Church of Sant'Egidio, Rome

Reading of the Word of God

Alleluia, alleluia, alleluia

Whoever lives and believes in me
will never die.

Alleluia, alleluia, alleluia

Ruth 2, 1-3.8-11.13-17

Naomi had a kinsman on her husband's side, well-to-do and of Elimelech's clan. His name was Boaz.

Ruth the Moabitess said to Naomi, 'Let me go into the fields and glean ears of corn in the footsteps of some man who will look on me with favour.' She replied, 'Go, daughter.'

So she set out and went to glean in the fields behind the reapers. Chance led her to a plot of land belonging to Boaz of Elimelech's clan.

Boaz said to Ruth, 'Listen to me, daughter. You must not go gleaning in any other field. You must not go away from here. Stay close to my work-women.

Keep your eyes on whatever part of the field they are reaping and follow behind. I have forbidden my men to molest you. And if you are thirsty, go to the pitchers and drink what the servants have drawn.'

Ruth fell on her face, prostrated herself and said, 'How have I attracted your favour, for you to notice me, who am only a foreigner?'

Boaz replied, 'I have been told all about the way you have behaved to your mother-in-law since your husband's death, and how you left your own father and mother and the land where you were born to come to a people of whom you previously knew nothing.
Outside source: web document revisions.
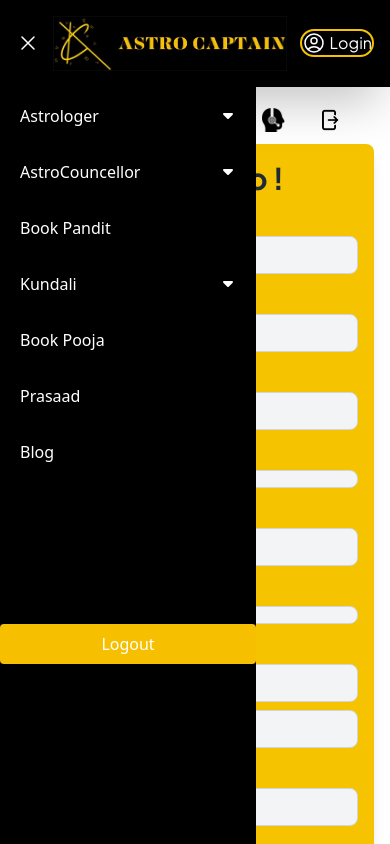
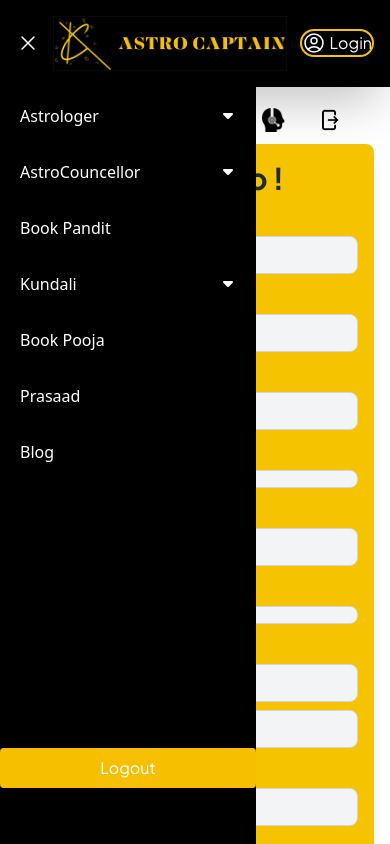
Before and after one commit to harsh-pandey-2004/astrfrontend, a React (Create React App) app: page /astrologerdashboard/1 in a window 390 px wide. Both pictures are taken after a click on the element 28 px from the left and 43 px from the top of the page. Shown: the top 844 px of the page. Built offline with nearby package versions, Linux system fonts and the light colour scheme; no server answers.

Commit message:
mobile navbar logout button

```diff
--- a/src/components/Navbar.js
+++ b/src/components/Navbar.js
@@ -13,6 +13,7 @@
   const navigate = useNavigate();
   const [showDropdown, setShowDropdown] = useState(false);
   const [showDropdown1, setShowDropdown1] = useState(false);
+  const [showDropdown2, setShowDropdown2] = useState(false);
   const [showhorodropDown, setshowhorodropDown] = useState(false);
   const [showAstrodropDown, setshowAstrodropDown] = useState(false);
   const [showCounclrdropDown, setshowCounclrdropDown] = useState(false);
@@ -25,6 +26,7 @@
   const toggleDropdown = () => {
     setShowDropdown(!showDropdown);
     setShowDropdown1(false);
+    setShowDropdown2(false);
     setshowhorodropDown(false);
     setshowCounclrdropDown(false);
   };
@@ -33,12 +35,22 @@
     setShowDropdown1(!showDropdown1);
     setShowDropdown(false);
     setshowhorodropDown(false);
+    setShowDropdown2(false);
+    setshowCounclrdropDown(false);
+  };
+
+  const toggleDropdown2 = () => {
+    setShowDropdown2(!showDropdown2);
+    setShowDropdown1(false);
+    setShowDropdown(false);
+    setshowhorodropDown(false);
     setshowCounclrdropDown(false);
   };
 
   const toggleDropdownCounclr = () => {
     setshowCounclrdropDown(!showCounclrdropDown);
     setShowDropdown(false);
+    setShowDropdown2(false);
     setShowDropdown1(false);
     setshowhorodropDown(false);
   };
@@ -69,37 +81,33 @@
   };
   return (
     <>
-      <div className=" flex lg:hidden   w-full h-auto min-h-20 p-4 items-center justify-between shadow-2xl fixed z-50 bg-black lg:static ">
+      <div className="flex lg:hidden w-full h-auto min-h-20 p-4 items-center justify-between shadow-2xl fixed z-50 bg-black lg:static">
         <div onClick={toggleNav} className="lg:hidden">
           {!showNav ? <HambugerIcon /> : <CrossIcon />}
         </div>
         <div
           className={`${
-            showNav ? "opacity-100 scale-100 " : "opacity-0 scale-95 hidden"
+            showNav ? "opacity-100 scale-100" : "opacity-0 scale-95 hidden"
           } ${
             showCounclrdropDown ? "pb-56" : "pb-28"
-          } w-64  bg-black text-white fixed top-[5rem] sm:top-[6.5rem] md:top-[6.5rem] left-0 transform transition-all duration-300 h-full z-50 overflow-y-scroll `}
+          } w-64 bg-black text-white fixed top-[5rem] sm:top-[6.5rem] md:top-[6.5rem] left-0 transform transition-all duration-300 h-full z-50 overflow-y-auto`}
         >
-          <div
-            className={`py-6 h-[35.2rem]  ${showDropdown && "h-[42rem]"}  ${
-              showDropdown1 && "h-[42rem]"
-            } ${showhorodropDown && "h-[59.7rem]"}`}
-          >
-            <div className="flex flex-col gap-8  text-md font-sans  ">
+          <div className="py-6 h-full flex flex-col">
+            <div className="flex flex-col gap-8 text-md font-sans flex-grow">
               <Link>
                 <span
-                  className="trasEffect hover:hover-effect px-5 flex justify-between "
+                  className="trasEffect hover:hover-effect px-5 flex justify-between"
                   onClick={toggleDropdown}
                 >
-                Astrologer
+                  Astrologer
                   <CaretDown />
                 </span>
               </Link>
               {showDropdown && (
-                <div className="flex flex-col gap-5 mt-[-.8rem] shadow-xl py-3">
+                <div className="flex flex-col gap-5 shadow-xl py-3">
                   <Link to={"/chat-astrocouncellor"} onClick={closeNav}>
                     <span className="trasEffect hover:hover-effect px-5">
-                    Chat Astrologer
+                      Chat Astrologer
                     </span>
                   </Link>
                   <Link to={"/talk-astrocouncellor"} onClick={closeNav}>
@@ -110,17 +118,18 @@
                 </div>
               )}
 
+              {/*fixing the astrologercoucelor*/}
               <Link>
                 <span
-                  className="trasEffect hover:hover-effect px-5 flex justify-between "
-                  onClick={toggleDropdownCounclr}
+                  className="trasEffect hover:hover-effect px-5 flex justify-between"
+                  onClick={toggleDropdown2}
                 >
                   AstroCouncellor
                   <CaretDown />
                 </span>
               </Link>
-              {showCounclrdropDown && (
-                <div className="flex flex-col gap-5 mt-[-.8rem] shadow-xl py-3">
+              {showDropdown2 && (
+                <div className="flex flex-col gap-5 shadow-xl py-3">
                   <Link to={"/chat-astrocouncellor"} onClick={closeNav}>
                     <span className="trasEffect hover:hover-effect px-5">
                       Chat AstroCouncellor
@@ -133,6 +142,8 @@
                   </Link>
                 </div>
               )}
+
+              {/*Fix end here*/}
 
               <Link to={"/book-a-pandit"} onClick={closeNav}>
                 <span className="transEffect hover:hover-effect px-5">
@@ -149,7 +160,7 @@
                 </span>
               </Link>
               {showDropdown1 && (
-                <div className="flex flex-col gap-5 mt-[-.8rem] shadow-xl py-3">
+                <div className="flex flex-col gap-5 shadow-xl py-3">
                   <Link to={"/kundali-matching"} onClick={closeNav}>
                     <span className="trasEffect hover:hover-effect px-5">
                       Kundali Matching
@@ -163,38 +174,39 @@
                 </div>
               )}
               <Link to={"/book-a-pooja"} onClick={closeNav}>
-                <span className=" hover:hover-effect px-5">Book Pooja</span>
+                <span className="hover:hover-effect px-5">Book Pooja</span>
               </Link>
 
               <Link to={"/shop-on-astro"} onClick={closeNav}>
-                <span className=" hover:hover-effect px-5">Prasaad</span>
+                <span className="hover:hover-effect px-5">Prasaad</span>
               </Link>
               <Link to={"/blogs"} onClick={closeNav}>
                 <span className="transEffect hover:hover-effect px-5">
                   Blog
                 </span>
               </Link>
-              <span className="transEffect hover:hover-effect lg:hidden bg-[#f6c000] text-white p-2 text-center rounded mt-32">
-                Logout
-              </span>
             </div>
+            <span className="transEffect hover:hover-effect lg:hidden bg-[#f6c000] text-white p-2 text-center rounded mt-auto">
+              Logout
+            </span>
           </div>
         </div>
         <div className="flex justify-center ">
           <img
             onClick={handleClick}
             src={AstroCaptionLogo}
-            className="w-[90%] h-[100%]  "
+            className="w-[90%] h-[100%]"
           ></img>
         </div>
         <div
-          className="flex   items-center gap-1 border-[#f6c300] border-2 px-  rounded-full cursor-pointer text-white hover:transform hover:scale-105 hover:bg-[#EFC013] hover:hover-btn transition-all"
+          className="flex items-center gap-1 border-[#f6c300] border-2 px- rounded-full cursor-pointer text-white hover:transform hover:scale-105 hover:bg-[#EFC013] hover:hover-btn transition-all"
           onClick={() => navigate("/register-page")}
         >
           <AccountLogo />
           Login
         </div>
       </div>
+
       {/* Web nav */}
       <div>
         <div className="hidden lg:fixed lg:flex w-full h-auto min-h-20 p-4 items-center justify-between shadow-2xl bg-black z-50 text-white">
--- a/src/components/astrologercomponents/astroDash/Profile.js
+++ b/src/components/astrologercomponents/astroDash/Profile.js
@@ -87,7 +87,7 @@
 
   return (
     <div className="sm:mt-12 w-full h-full md:mt-24 flex flex-col items-center p-4 overflow-auto mt-[-1rem]">
-      <div className="md:hidden h-[3rem] w-full flex justify-evenly items-center">
+      <div className="md:hidden lg:hidden h-[3rem] w-full flex justify-evenly items-center">
         <img src="/round.png" alt="calendar" className="h-6 w-6" />
         <img
           src="/mail.png"
@@ -257,7 +257,7 @@
               {!editMode && (
                 <button
                   type="button"
-                  className="px-4 py-2 border border-gray-300 rounded-lg text-white bg-blue-700 hover:bg-black transition"
+                  className="px-4 py-2 border border-gray-300 rounded-lg text-white bg-black hover:bg-blue-600 transition"
                   onClick={toggleEditMode}
                 >
                   Edit
```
So Boaz took Ruth and she became his wife. And when they came together, Yahweh made her conceive and she bore a son.

And the women said to Naomi, 'Blessed be Yahweh who has not left you today without anyone to redeem you. May his name be praised in Israel!

The child will be a comfort to you and the prop of your old age, for he has been born to the daughter-in-law who loves you and is more to you than seven sons.'

And Naomi, taking the child, held him to her breast; and she it was who looked after him.

And the women of the neighbourhood gave him a name. 'A son', they said, 'has been born to Naomi,' and they called him Obed. This was the father of Jesse, the father of David.


Alleluia, alleluia, alleluia

If you believe, you will see the glory of God,
thus says the Lord.

Alleluia, alleluia, alleluia

The chapter begins and ends with a conversation at home between Ruth and Noemi. In between there is a conversation of Ruth and Boaz. In this plot of friendship between Noemi and Ruth the Lord fulfils his salvation plan. We may say that the field of personal relationships, friendship and solidarity is a privileged one for God’s action. Ruth, in spite of being a woman and a foreign one at that, behaved in Boaz’s property as a tireless worker, with an absolutely extraordinary audacity. Not by chance was she like that; she was determined as a result of friendship. The link with Noemi was so strong that she took the initiative. Boaz was a rich and prestigious man, and noticed that foreign woman who behaved in such extraordinary way working on his properties. And even though a man usually goes out and searches for a woman, or at least wants to find a bride, in Ruth it is the opposite. Boaz told her that his servants were going to offer her drinks and that she could drink that water. He is the one who told her what he heard about her, what she did for Noemi. Boaz dealt with her in a different way from the beginning: he asked his servants to respect her and dealt with her as if she were already his wife. After she had been invited to stay, Ruth herself was amazed by Boaz’s interest, but above all by his speech. Boaz said to her: “How you left your father and mother and your native land…”, recalling the words of Abraham’s vocation: “a man leaves his father and his mother...” (Gen 2:24). And afterwards the support of God’s love: “the God of Israel, under whose wings you have come for refuge...” Ruth therefore goes back home to Noemi, who is still first in her affections and concerns. Before Ruth tells her the whole story, Noemi blesses the person who took notice of her, using a religious language that refers to God. Ruth however, corrects her and says it was Boaz. Noemi pretends not to grasp Ruth’s earthly point of view and continues to stress Ruth’s good fortune in the Lord’s perspective. Only afterward does she indicates the place Boaz has in her family and his function as go’el, or ransomer. When Noemi refers to God’s mercy for the living and the dead, she is thinking of Elimelech, her dead husband, and Kilion, Ruth’s husband, and together of the two of them, still alive.

Sunday Vigil